Photo courtesy Library of Congress.Thurgood Marshall (center) with George E.C. Hayes and James Nabri celebrating the historic Brown v. Board of Education Supreme Court decision.For the past 50-plus years, civil rights litigation has greatly affected Americans’ lives. It has secured our Constitutional rights, and it has dramatically improved many of our public and private institutions. Information about these cases, however, has been exceedingly difficult to locate. Until now. More…
Charter schools are attended disproportionately by poor, minority students.Since their creation in the early 1990s, charter schools have come under fire from many civil rights supporters. “Traditional advocates of civil rights claim that charter schools are but another opportunity for whites to escape from the public school system and gain advantage for their children at taxpayers’ expense,” says Tomiko Brown-Nagin, associate professor of law and of history at Washington University in St. Louis. “This criticism overlooks the astounding fact, however, that most charter schools have been established in poor, minority neighborhoods and are attended disproportionately by poor, minority students — those whose schools and neighborhoods have been untouched by Brown v. Board of Education.”
The U.S. Supreme CourtOn May 17, 1954, the U.S. Supreme Court unanimously declared that separate educational facilities are “inherently unequal” and, as such, violate the 14th Amendment to the U.S. Constitution, which guarantees all citizens “equal protection under the law.” The Supreme Court decision in Brown v. Board of Education was a vitally important one. The landmark case not only opened the door for black children in the United States to attend all-white schools in their neighborhoods, but it also gave momentum to the fight toward desegregating the entire country. But an education expert at Washington University in St. Louis argues that as we approach the 50th anniversary of the decision, we still have much work ahead of us to achieve a high-quality education for all students.
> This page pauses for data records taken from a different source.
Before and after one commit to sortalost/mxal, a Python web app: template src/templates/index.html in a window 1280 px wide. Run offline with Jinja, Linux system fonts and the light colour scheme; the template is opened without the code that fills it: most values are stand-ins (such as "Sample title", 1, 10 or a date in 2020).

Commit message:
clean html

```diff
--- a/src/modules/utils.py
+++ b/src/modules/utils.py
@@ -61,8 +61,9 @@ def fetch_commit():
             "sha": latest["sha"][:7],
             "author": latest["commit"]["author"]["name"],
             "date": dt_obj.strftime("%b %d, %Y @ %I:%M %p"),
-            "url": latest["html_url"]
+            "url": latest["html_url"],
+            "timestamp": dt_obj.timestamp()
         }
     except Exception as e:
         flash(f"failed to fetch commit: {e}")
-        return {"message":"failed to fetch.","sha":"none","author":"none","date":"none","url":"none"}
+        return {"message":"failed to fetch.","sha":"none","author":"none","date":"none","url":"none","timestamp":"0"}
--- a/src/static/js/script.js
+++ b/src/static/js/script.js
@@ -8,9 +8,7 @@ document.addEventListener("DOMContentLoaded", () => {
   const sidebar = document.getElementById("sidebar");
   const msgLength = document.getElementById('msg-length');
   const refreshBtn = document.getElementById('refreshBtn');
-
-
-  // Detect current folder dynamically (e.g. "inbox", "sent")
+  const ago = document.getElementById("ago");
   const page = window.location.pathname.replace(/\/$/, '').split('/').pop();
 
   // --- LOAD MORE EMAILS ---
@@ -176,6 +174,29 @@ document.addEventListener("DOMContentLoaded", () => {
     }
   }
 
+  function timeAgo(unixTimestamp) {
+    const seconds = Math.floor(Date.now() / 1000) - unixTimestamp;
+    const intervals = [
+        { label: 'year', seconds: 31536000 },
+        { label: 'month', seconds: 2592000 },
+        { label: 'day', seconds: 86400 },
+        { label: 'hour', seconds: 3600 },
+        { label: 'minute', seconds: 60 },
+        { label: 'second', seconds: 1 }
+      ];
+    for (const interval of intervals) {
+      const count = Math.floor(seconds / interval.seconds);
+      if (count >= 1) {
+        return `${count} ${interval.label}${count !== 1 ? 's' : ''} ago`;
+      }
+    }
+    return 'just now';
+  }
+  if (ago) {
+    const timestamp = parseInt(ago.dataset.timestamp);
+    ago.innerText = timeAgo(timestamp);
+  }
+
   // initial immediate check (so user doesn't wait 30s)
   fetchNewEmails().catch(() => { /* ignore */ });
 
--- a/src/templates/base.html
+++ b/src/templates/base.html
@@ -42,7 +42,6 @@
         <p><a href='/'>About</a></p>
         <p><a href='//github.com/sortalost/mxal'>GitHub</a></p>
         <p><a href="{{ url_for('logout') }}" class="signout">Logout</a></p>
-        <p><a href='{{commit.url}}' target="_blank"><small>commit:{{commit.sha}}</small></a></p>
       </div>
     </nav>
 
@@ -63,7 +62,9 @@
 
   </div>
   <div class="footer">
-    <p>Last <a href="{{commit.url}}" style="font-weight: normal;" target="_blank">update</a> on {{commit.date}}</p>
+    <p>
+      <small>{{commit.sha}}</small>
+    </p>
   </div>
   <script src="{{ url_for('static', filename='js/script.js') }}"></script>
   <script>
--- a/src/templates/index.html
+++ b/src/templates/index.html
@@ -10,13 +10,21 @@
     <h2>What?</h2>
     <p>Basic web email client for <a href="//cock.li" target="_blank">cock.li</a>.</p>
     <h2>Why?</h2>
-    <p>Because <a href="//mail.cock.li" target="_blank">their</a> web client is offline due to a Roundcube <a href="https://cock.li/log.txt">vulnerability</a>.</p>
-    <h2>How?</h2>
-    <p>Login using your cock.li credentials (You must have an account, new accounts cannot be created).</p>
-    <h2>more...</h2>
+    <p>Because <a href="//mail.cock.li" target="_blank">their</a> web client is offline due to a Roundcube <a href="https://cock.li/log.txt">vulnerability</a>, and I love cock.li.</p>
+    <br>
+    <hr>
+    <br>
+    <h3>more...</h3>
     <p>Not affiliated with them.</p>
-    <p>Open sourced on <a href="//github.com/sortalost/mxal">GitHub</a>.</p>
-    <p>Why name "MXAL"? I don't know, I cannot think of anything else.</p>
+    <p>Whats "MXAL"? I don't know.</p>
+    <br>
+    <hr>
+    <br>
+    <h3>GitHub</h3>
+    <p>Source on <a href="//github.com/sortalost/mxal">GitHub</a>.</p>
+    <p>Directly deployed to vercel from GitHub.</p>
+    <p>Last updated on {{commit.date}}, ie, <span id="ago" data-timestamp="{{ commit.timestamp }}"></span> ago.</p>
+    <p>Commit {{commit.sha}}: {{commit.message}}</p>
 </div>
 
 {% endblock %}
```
Photo courtesy Library of Congress.From left, attorneys George E.C. Hayes, Thurgood Marshall and James M. Nabrit Jr. congratulate each other following the U.S. Supreme Court decision declaring segregation in public schools unconstitutional.When the U.S. Supreme Court handed down the Brown v. Board of Education ruling 50 years ago, it based its opinion on the premise that the lives of African-Americans were irreparably harmed by the stigma of segregation, leaving their lives bereft of hope and opportunity. Not all African-Americans accepted this idea, however, leading to skepticism about the Brown decision, says Tomiko Brown-Nagin, J.D., Ph.D., an associate professor in Washington University’s School of Law and in the Department of History in Arts & Sciences. “Although black ambivalence about Brown may appear to be a phenomenon of recent vintage — one connected to the ‘black pride’ movement of the late ’60s and ’70s or the multicultural movement of the early ’90s — in fact it has deep historical roots,” she says. “The historical record should be revised to correct received wisdom: the notion that African-Americans across time and place uniformly supported the campaign to integrate the schools is an historical misconception.”